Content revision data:

++++

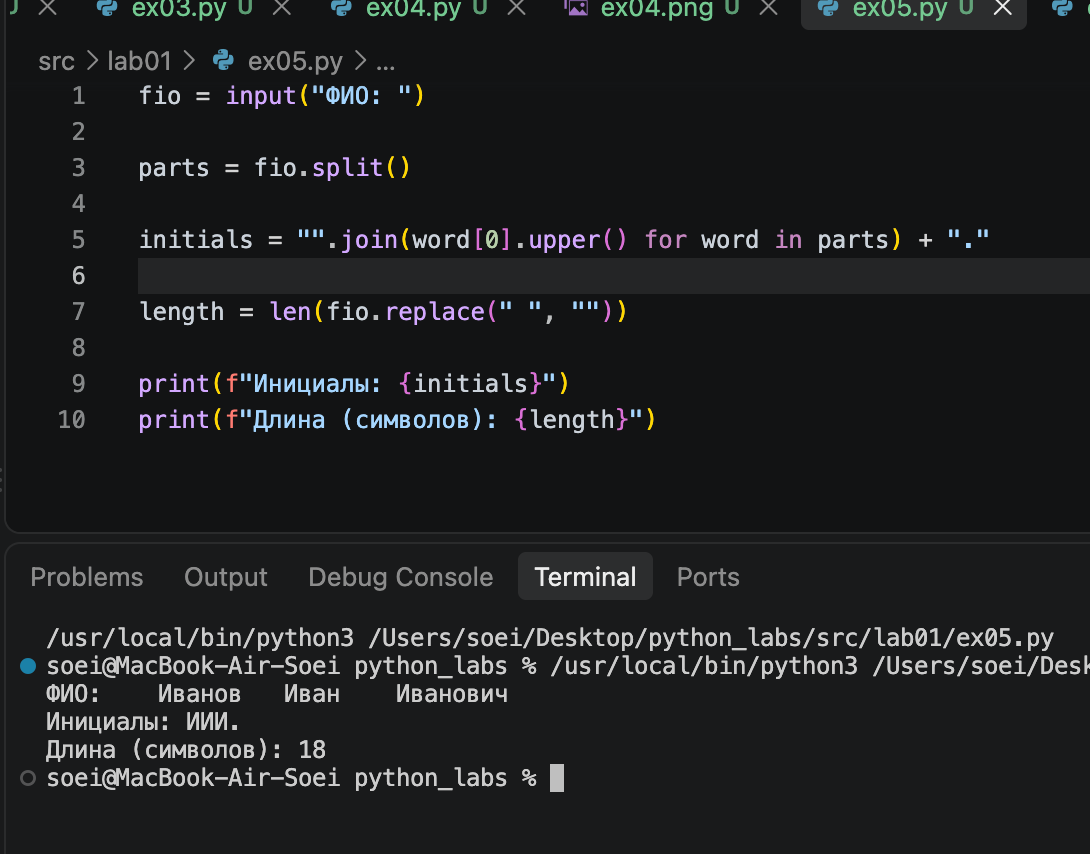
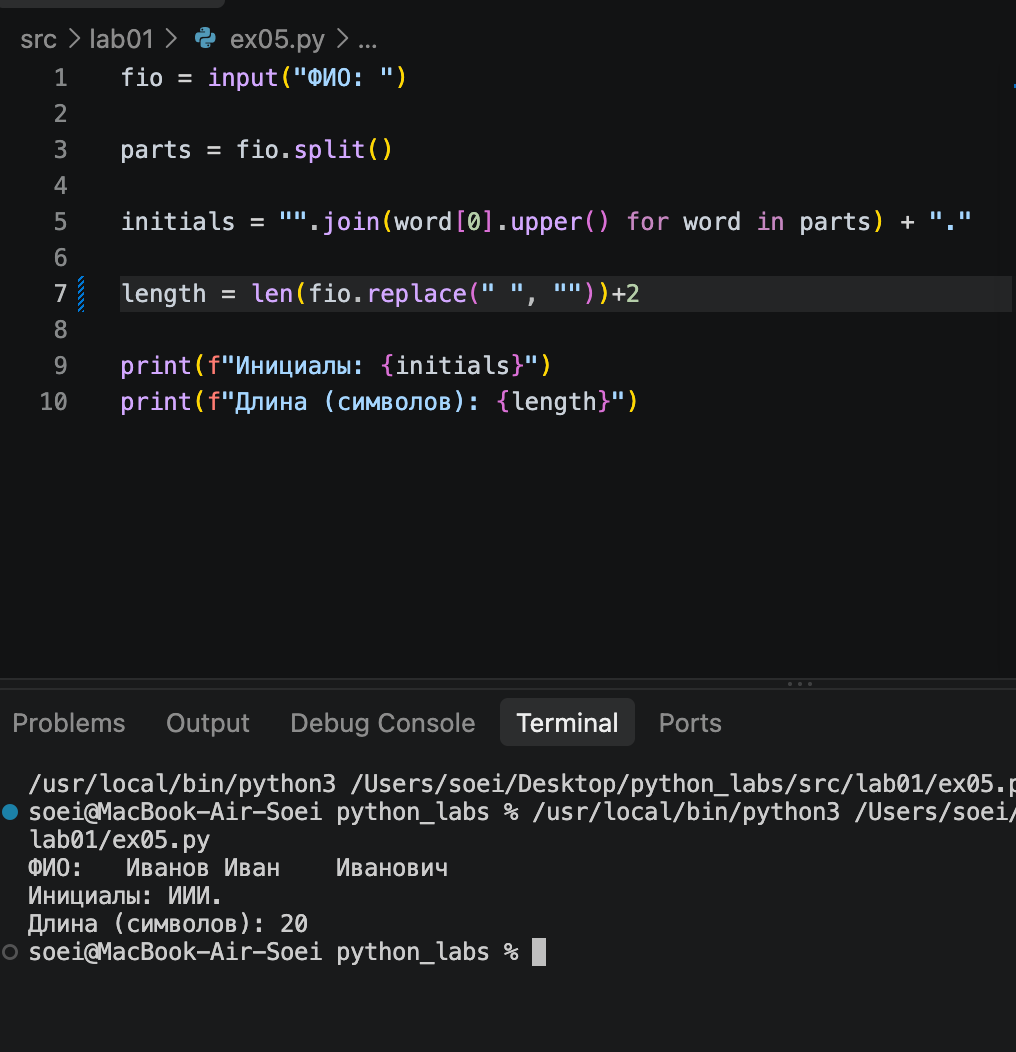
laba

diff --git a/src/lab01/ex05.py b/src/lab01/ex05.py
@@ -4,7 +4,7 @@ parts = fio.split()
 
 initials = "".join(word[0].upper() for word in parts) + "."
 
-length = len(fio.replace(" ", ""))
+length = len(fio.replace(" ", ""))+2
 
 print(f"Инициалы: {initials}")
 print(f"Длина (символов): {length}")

++++

Activity: Copy, exactly and with nothing added, the lines from the one containing "parts = fio.split()" through the end of the records.

Answer space:
@@ -4,7 +4,7 @@ parts = fio.split()
 
 initials = "".join(word[0].upper() for word in parts) + "."
 
-length = len(fio.replace(" ", ""))
+length = len(fio.replace(" ", ""))+2
 
 print(f"Инициалы: {initials}")
 print(f"Длина (символов): {length}")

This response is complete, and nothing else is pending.